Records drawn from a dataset
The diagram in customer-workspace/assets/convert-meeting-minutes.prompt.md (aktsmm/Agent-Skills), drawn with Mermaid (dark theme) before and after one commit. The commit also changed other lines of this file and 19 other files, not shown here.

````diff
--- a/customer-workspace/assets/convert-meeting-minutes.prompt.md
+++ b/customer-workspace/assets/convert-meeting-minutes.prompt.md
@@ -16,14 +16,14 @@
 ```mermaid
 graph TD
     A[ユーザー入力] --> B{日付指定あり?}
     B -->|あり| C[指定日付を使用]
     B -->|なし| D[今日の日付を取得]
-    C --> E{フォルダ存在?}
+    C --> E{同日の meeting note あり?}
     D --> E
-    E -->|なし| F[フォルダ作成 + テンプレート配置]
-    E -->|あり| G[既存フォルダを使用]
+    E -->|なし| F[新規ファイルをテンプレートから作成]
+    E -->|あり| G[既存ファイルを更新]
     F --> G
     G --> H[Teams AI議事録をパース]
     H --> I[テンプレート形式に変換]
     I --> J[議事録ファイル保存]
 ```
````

* **Required action**
Recopy the entries above exactly, with every line included.

* **Completed exercise**
The diagram in customer-workspace/assets/convert-meeting-minutes.prompt.md (aktsmm/Agent-Skills), drawn with Mermaid (dark theme) before and after one commit. The commit also changed other lines of this file and 19 other files, not shown here.

````diff
--- a/customer-workspace/assets/convert-meeting-minutes.prompt.md
+++ b/customer-workspace/assets/convert-meeting-minutes.prompt.md
@@ -16,14 +16,14 @@
 ```mermaid
 graph TD
     A[ユーザー入力] --> B{日付指定あり?}
     B -->|あり| C[指定日付を使用]
     B -->|なし| D[今日の日付を取得]
-    C --> E{フォルダ存在?}
+    C --> E{同日の meeting note あり?}
     D --> E
-    E -->|なし| F[フォルダ作成 + テンプレート配置]
-    E -->|あり| G[既存フォルダを使用]
+    E -->|なし| F[新規ファイルをテンプレートから作成]
+    E -->|あり| G[既存ファイルを更新]
     F --> G
     G --> H[Teams AI議事録をパース]
     H --> I[テンプレート形式に変換]
     I --> J[議事録ファイル保存]
 ```
````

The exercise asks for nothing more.